Presidential candidate Ron DeSantis says he won’t accept an offer to be Trump’s running mate – because the VP “doesn’t really have any authority.”

MILWAUKEE, WISCONSIN — On Tuesday, Ron DeSantis said he would not consider running as vice president with former President Donald Trump in 2024.

“I’m not a number two guy,” DeSantis told host Jim Piwowarczyk during an interview with Wisconsin Right Now, a conservative podcast.

“I think I’m a leader – governor of Florida – I’ve accomplished a lot,” DeSantis said. “I think I could do more staying there than being VP, which doesn’t really have any authority.”

The thought of Trump choosing DeSantis seems far-fetched, despite many conservative pundits’ desire to see the pair dominate the campaign cycle together. Once rumors surfaced that DeSantis may consider throwing his hat in the ring, Trump has repeatedly insulted the governor.


But DeSantis declined when asked to name two people he would consider choosing as a running mate. The governor says it would be “a little bit presumptuous” at this stage in his campaign.

So, who might DeSantis choose as a running mate if he wins the Republican nomination? Florida GOP Chairman Christian Ziegler says Republicans have a deep bench.

DeSantis may choose one of the current Republicans running for president that loses the primary. Still, it’s more likely that he will choose another state governor who shares the same conservative values and ideas to revive a “country in decline.”

DeSantis has spent considerable time alongside Iowa’s Governor Kim Reynolds in recent months, not just because she will oversee the Hawkeye State’s caucuses next year but because her values align closely with the governor.

Reynolds swapped motherhood stories with Casey DeSantis last week as Florida’s First Lady launched Mamas for DeSantis during her first solo campaign trip to Iowa.

But Ziegler says other conservative governors such as Brian Kemp and Kristi Noem won big in their respective states and could also be on a shortlist.

In January, Politico called Kemp “the most resilient conservative politician of the Trump era, with a gift for finding a solid spot on shifting ground and fixing himself there.” But he’s also the only Republican governor who won twice in a purple state under challenging circumstances, which could benefit DeSantis in swing states.

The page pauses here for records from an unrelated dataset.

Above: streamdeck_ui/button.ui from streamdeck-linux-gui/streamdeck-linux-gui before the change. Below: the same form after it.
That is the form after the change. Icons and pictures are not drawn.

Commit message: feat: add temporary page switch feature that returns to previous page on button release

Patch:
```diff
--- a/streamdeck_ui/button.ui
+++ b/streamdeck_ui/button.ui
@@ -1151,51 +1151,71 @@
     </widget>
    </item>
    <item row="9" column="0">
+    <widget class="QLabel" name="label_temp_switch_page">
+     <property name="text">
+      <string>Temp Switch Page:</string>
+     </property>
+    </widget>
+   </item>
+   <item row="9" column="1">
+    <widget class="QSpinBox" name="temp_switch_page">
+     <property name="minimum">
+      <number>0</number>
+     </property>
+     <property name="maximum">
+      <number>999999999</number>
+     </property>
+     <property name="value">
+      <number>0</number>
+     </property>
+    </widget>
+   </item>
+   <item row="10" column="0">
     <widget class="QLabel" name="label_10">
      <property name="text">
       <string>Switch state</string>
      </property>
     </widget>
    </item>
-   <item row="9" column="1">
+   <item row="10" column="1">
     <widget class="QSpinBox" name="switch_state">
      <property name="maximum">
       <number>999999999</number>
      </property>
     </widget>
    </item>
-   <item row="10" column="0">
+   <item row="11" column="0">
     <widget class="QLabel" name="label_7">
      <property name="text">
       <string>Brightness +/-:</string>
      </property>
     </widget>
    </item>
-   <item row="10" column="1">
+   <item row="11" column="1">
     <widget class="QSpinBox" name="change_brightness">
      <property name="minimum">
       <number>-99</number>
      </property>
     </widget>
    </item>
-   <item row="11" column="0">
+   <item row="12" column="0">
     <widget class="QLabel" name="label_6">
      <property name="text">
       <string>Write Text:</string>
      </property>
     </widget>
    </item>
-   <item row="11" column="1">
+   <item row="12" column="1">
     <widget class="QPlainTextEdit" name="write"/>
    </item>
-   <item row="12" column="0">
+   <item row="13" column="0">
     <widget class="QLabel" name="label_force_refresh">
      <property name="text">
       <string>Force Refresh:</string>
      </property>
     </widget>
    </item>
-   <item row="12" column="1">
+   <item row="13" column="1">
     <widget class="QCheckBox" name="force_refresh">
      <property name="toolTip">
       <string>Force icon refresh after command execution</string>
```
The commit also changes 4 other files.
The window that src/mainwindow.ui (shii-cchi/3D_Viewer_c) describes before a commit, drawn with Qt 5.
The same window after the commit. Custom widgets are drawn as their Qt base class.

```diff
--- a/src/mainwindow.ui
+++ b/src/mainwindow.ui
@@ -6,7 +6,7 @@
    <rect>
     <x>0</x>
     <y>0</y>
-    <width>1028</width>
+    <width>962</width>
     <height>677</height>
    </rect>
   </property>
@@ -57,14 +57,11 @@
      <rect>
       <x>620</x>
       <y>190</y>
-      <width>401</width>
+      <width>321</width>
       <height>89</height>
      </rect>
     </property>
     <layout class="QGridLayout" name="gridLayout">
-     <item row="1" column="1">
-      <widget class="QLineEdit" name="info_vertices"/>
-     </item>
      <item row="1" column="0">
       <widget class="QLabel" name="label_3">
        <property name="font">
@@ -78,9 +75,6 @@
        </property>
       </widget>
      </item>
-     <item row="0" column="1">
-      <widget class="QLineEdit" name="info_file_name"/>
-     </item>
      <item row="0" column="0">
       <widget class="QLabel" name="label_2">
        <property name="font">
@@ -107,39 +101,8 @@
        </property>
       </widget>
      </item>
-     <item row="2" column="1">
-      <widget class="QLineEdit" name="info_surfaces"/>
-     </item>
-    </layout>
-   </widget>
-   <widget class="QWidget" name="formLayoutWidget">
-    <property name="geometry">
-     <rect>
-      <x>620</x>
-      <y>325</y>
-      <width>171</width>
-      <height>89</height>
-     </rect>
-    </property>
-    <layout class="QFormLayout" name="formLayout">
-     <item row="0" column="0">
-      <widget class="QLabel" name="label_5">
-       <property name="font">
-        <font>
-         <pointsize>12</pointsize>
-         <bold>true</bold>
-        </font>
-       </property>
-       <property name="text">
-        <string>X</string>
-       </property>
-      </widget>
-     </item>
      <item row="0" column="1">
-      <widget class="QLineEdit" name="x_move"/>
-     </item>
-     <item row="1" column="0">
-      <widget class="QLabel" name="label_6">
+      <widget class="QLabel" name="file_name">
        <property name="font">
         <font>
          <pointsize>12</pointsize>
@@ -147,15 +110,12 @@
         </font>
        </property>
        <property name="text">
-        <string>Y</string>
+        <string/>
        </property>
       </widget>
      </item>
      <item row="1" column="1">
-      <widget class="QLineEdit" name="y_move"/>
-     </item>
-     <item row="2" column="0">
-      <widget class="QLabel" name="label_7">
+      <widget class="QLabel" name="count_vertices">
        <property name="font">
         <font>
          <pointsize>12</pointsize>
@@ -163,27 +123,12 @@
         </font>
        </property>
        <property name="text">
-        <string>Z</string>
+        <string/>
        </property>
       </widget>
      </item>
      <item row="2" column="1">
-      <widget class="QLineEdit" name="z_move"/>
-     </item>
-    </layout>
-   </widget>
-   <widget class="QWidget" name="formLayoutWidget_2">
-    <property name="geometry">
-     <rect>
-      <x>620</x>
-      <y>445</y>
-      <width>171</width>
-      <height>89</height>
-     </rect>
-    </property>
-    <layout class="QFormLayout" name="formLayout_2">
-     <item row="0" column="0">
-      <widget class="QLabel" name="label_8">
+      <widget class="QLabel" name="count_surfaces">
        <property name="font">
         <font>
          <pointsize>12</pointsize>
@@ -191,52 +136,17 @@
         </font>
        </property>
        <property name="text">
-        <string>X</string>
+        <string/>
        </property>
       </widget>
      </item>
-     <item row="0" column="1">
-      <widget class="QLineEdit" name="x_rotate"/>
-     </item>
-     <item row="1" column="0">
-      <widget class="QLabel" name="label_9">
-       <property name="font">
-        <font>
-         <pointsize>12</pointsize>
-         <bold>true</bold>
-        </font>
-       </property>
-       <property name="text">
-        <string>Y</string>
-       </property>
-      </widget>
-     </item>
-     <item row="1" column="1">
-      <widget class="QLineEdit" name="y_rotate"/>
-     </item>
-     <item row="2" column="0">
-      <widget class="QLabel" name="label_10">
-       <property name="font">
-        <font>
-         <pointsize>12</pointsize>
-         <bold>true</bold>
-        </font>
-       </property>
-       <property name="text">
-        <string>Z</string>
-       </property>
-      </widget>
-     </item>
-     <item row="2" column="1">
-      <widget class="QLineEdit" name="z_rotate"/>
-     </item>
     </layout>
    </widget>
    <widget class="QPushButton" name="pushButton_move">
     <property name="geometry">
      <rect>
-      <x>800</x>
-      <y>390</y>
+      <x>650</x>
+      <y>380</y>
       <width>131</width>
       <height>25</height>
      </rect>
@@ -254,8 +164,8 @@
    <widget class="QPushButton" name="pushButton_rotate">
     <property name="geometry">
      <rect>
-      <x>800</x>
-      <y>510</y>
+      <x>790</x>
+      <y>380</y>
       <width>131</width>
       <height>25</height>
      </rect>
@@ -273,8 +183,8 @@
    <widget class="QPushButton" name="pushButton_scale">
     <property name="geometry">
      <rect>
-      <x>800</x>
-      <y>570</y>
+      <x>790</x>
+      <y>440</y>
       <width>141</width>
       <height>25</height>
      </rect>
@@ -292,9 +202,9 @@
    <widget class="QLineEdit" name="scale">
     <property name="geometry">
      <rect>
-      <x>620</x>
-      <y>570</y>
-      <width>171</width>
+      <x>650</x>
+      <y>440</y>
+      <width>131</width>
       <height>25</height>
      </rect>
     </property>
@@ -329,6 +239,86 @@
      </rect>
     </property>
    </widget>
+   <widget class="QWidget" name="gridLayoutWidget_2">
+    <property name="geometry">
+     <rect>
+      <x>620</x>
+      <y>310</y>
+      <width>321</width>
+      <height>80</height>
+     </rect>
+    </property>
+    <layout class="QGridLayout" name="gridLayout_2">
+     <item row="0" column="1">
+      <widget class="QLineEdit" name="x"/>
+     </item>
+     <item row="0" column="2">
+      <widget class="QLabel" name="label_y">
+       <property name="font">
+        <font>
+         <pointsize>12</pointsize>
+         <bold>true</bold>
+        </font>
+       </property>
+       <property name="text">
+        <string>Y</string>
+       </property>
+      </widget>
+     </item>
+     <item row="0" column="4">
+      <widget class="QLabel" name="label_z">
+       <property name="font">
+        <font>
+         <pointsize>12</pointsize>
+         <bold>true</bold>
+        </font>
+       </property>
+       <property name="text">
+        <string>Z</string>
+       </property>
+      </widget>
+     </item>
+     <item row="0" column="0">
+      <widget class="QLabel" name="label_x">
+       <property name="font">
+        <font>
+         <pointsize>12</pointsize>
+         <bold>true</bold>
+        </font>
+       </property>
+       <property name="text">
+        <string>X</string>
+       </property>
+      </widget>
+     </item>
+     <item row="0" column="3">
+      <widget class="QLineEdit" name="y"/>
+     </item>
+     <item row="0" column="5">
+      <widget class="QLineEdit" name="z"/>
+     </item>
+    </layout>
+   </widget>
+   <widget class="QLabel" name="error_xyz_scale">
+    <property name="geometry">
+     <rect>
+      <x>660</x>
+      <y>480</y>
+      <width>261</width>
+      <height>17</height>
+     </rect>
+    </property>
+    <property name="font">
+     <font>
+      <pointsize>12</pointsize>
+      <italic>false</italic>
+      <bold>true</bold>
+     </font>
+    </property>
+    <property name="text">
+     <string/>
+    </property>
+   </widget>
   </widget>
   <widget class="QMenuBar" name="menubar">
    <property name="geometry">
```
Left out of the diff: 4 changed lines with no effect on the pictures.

Neither DeSantis nor Trump have provided public clues on who they would pick if they would win the GOP nomination. The strategy may depend on the top issues when the nomination is decided next year.

But DeSantis did say he would back the Republican nominee, regardless of who wins.